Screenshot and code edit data
((

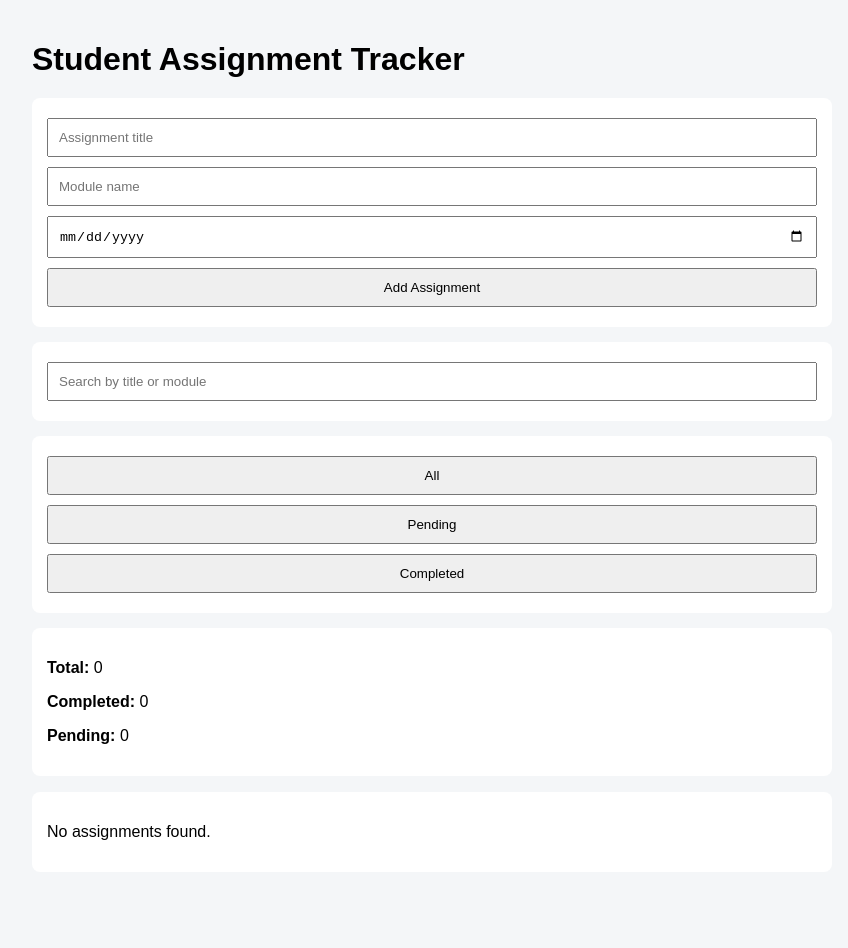
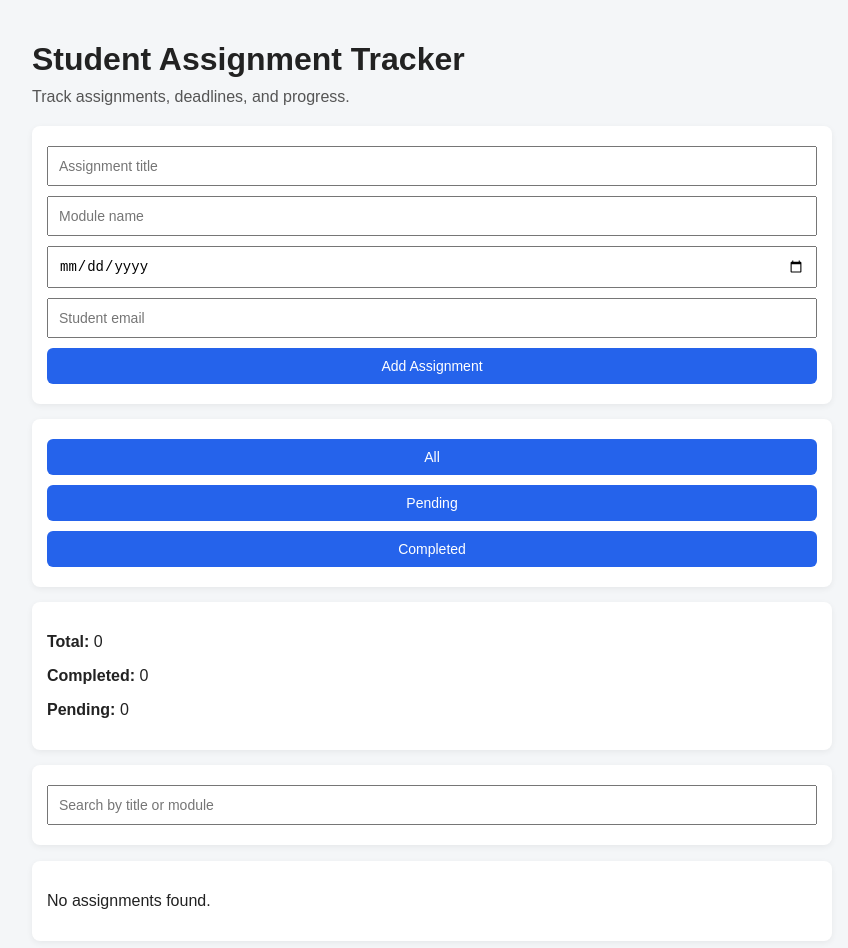
Before and after one commit to ZAbdu007/assignment, a plain HTML site: page index.html in a window 1280 px wide. Shown: the whole page, without its empty margins (208-1056 px from the left). Before the commit the page ends 908 px from the top, so only its background shows below. Drawn offline with Linux system fonts and the light colour scheme.

Commit message:
reminder and email for due soon

```diff
--- a/app.js
+++ b/app.js
@@ -2,6 +2,7 @@ const form = document.getElementById("assignment-form");
 const titleInput = document.getElementById("title");
 const moduleInput = document.getElementById("module");
 const dueDateInput = document.getElementById("due-date");
+const emailInput = document.getElementById("email");
 const assignmentList = document.getElementById("assignment-list");
 const searchInput = document.getElementById("search-input");
 
@@ -35,6 +36,21 @@ function isOverdue(dueDate, completed) {
   return due < today;
 }
 
+function isDueSoon(dueDate, completed) {
+  if (completed) return false;
+
+  const today = new Date();
+  today.setHours(0, 0, 0, 0);
+
+  const due = new Date(dueDate);
+  due.setHours(0, 0, 0, 0);
+
+  const diffTime = due - today;
+  const diffDays = diffTime / (1000 * 60 * 60 * 24);
+
+  return diffDays >= 0 && diffDays <= 7;
+}
+
 function renderAssignments() {
   assignmentList.innerHTML = "";
 
@@ -64,6 +80,10 @@ function renderAssignments() {
     const li = document.createElement("li");
     if (assignment.completed) li.classList.add("completed");
 
+    const dueSoonMessage = isDueSoon(assignment.dueDate, assignment.completed)
+      ? `<p class="due-soon"><strong>Due within 7 days</strong></p>`
+      : "";
+
     const overdueMessage = isOverdue(assignment.dueDate, assignment.completed)
       ? `<p class="overdue"><strong>Overdue</strong></p>`
       : "";
@@ -72,7 +92,9 @@ function renderAssignments() {
       <h3>${assignment.title}</h3>
       <p><strong>Module:</strong> ${assignment.module}</p>
       <p><strong>Due:</strong> ${assignment.dueDate}</p>
+      <p><strong>Email:</strong> ${assignment.email}</p>
       <p><strong>Status:</strong> ${assignment.completed ? "Completed" : "Pending"}</p>
+      ${dueSoonMessage}
       ${overdueMessage}
       <div class="actions">
         <button onclick="toggleComplete(${assignment.id})">
@@ -95,8 +117,9 @@ form.addEventListener("submit", function (e) {
   const title = titleInput.value.trim();
   const module = moduleInput.value.trim();
   const dueDate = dueDateInput.value;
+  const email = emailInput.value.trim();
 
-  if (!title || !module || !dueDate) {
+  if (!title || !module || !dueDate || !email) {
     alert("Please fill in all fields.");
     return;
   }
@@ -104,7 +127,7 @@ form.addEventListener("submit", function (e) {
   if (editingId) {
     assignments = assignments.map(a =>
       a.id === editingId
-        ? { ...a, title, module, dueDate }
+        ? { ...a, title, module, dueDate, email }
         : a
     );
     editingId = null;
@@ -114,6 +137,7 @@ form.addEventListener("submit", function (e) {
       title,
       module,
       dueDate,
+      email,
       completed: false
     });
   }
@@ -147,6 +171,7 @@ function editAssignment(id) {
   titleInput.value = assignment.title;
   moduleInput.value = assignment.module;
   dueDateInput.value = assignment.dueDate;
+  emailInput.value = assignment.email;
   editingId = id;
 }
 
--- a/index.html
+++ b/index.html
@@ -9,17 +9,15 @@
 <body>
   <div class="container">
     <h1>Student Assignment Tracker</h1>
+    <p class="subtitle">Track assignments, deadlines, and progress.</p>
 
     <form id="assignment-form">
       <input type="text" id="title" placeholder="Assignment title" required />
       <input type="text" id="module" placeholder="Module name" required />
       <input type="date" id="due-date" required />
+      <input type="email" id="email" placeholder="Student email" required />
       <button type="submit">Add Assignment</button>
     </form>
-
-    <div class="search-box">
-      <input type="text" id="search-input" placeholder="Search by title or module" />
-    </div>
 
     <div class="filters">
       <button type="button" onclick="setFilter('all')">All</button>
@@ -33,6 +31,10 @@
       <p><strong>Pending:</strong> <span id="pending-count">0</span></p>
     </div>
 
+    <div class="search-box">
+      <input type="text" id="search-input" placeholder="Search by title or module" />
+    </div>
+
     <ul id="assignment-list"></ul>
   </div>
 
--- a/style.css
+++ b/style.css
@@ -3,6 +3,7 @@ body {
   background: #f4f6f8;
   margin: 0;
   padding: 20px;
+  color: #222;
 }
 
 .container {
@@ -11,25 +12,46 @@ body {
 }
 
 h1 {
-  margin-bottom: 20px;
+  margin-bottom: 10px;
 }
 
-form, .filters, li {
+.subtitle {
+  margin-top: 0;
+  margin-bottom: 20px;
+  color: #555;
+}
+
+form,
+.filters,
+.stats,
+.search-box,
+li {
   background: white;
   padding: 15px;
   border-radius: 8px;
   margin-bottom: 15px;
+  box-shadow: 0 2px 6px rgba(0, 0, 0, 0.06);
 }
 
-input, button {
+input,
+button {
   padding: 10px;
   margin: 5px 0;
   width: 100%;
   box-sizing: border-box;
+  font-size: 14px;
 }
 
 button {
   cursor: pointer;
+  border: none;
+  border-radius: 6px;
+  background: #2563eb;
+  color: white;
+}
+
+button:hover {
+  background: #1d4ed8;
 }
 
 ul {
@@ -42,25 +64,30 @@ li.completed h3 {
   opacity: 0.7;
 }
 
+.actions {
+  margin-top: 10px;
+}
+
 .actions button {
   width: auto;
   margin-right: 8px;
+  margin-top: 6px;
 }
+
 .overdue {
   color: red;
   font-weight: bold;
 }
 
-.stats {
-  background: white;
-  padding: 15px;
-  border-radius: 8px;
-  margin-bottom: 15px;
+.due-soon {
+  color: orange;
+  font-weight: bold;
 }
 
-.search-box {
-  background: white;
-  padding: 15px;
-  border-radius: 8px;
-  margin-bottom: 15px;
+@media (max-width: 600px) {
+  .actions button {
+    display: block;
+    width: 100%;
+    margin-right: 0;
+  }
 }
```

))

- Your goal -
Show each line of the records above containing "type".

- Result of the task -
       <input type="text" id="title" placeholder="Assignment title" required />
       <input type="text" id="module" placeholder="Module name" required />
       <input type="date" id="due-date" required />
+      <input type="email" id="email" placeholder="Student email" required />
       <button type="submit">Add Assignment</button>
-      <input type="text" id="search-input" placeholder="Search by title or module" />
       <button type="button" onclick="setFilter('all')">All</button>
+      <input type="text" id="search-input" placeholder="Search by title or module" />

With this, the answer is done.